------ Given entries ------

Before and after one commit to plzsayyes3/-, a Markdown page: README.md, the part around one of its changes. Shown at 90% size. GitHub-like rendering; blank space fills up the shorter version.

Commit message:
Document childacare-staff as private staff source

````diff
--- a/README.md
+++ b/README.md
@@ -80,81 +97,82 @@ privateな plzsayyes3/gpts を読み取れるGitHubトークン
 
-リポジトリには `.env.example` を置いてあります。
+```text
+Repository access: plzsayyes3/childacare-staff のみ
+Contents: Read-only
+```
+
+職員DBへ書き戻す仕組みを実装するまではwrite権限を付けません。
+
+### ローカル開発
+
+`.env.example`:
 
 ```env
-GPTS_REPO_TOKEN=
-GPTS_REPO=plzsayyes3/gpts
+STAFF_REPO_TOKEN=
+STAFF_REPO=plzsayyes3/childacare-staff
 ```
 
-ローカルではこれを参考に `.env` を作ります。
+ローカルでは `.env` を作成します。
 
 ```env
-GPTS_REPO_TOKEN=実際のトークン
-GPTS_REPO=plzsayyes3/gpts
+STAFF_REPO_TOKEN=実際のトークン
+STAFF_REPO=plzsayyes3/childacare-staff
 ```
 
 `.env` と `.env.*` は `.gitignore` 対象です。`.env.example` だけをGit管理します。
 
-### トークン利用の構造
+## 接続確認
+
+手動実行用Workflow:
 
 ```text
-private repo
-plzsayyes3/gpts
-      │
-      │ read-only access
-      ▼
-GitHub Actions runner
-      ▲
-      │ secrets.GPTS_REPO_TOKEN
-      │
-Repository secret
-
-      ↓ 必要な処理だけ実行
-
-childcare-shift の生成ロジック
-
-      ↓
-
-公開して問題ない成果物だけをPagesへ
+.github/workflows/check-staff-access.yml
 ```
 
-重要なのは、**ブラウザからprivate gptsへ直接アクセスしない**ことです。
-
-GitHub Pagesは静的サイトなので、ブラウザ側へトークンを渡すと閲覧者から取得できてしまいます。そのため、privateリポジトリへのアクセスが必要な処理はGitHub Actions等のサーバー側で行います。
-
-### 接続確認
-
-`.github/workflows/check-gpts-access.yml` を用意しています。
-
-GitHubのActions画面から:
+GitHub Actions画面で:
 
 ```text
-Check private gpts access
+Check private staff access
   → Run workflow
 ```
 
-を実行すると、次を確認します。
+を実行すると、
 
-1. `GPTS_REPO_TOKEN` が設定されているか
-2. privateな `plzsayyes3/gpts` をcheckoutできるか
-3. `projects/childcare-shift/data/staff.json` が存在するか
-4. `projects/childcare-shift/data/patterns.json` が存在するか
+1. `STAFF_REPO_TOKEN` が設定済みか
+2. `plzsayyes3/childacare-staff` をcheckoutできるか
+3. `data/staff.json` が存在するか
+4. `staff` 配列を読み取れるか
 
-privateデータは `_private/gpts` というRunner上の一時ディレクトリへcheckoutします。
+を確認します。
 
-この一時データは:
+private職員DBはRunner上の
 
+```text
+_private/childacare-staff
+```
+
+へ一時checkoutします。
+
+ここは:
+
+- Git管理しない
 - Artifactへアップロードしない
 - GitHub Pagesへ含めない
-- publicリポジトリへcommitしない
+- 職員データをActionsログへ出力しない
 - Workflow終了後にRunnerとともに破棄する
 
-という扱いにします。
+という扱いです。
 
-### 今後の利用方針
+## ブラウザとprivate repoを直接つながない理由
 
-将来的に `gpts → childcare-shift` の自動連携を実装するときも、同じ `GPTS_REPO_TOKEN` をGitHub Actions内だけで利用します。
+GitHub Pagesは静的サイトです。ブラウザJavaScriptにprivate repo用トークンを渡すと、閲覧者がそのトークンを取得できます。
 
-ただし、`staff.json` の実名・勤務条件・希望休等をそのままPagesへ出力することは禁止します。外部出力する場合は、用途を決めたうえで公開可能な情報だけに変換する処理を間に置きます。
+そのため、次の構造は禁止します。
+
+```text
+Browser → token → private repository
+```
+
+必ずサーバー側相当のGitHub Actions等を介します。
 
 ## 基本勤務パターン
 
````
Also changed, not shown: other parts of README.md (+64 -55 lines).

------

__Your goal__: If a line in the listing has "privateな" in it, report that line.

__Result of this task__:
@@ -80,81 +97,82 @@ privateな plzsayyes3/gpts を読み取れるGitHubトークン
-2. privateな `plzsayyes3/gpts` をcheckoutできるか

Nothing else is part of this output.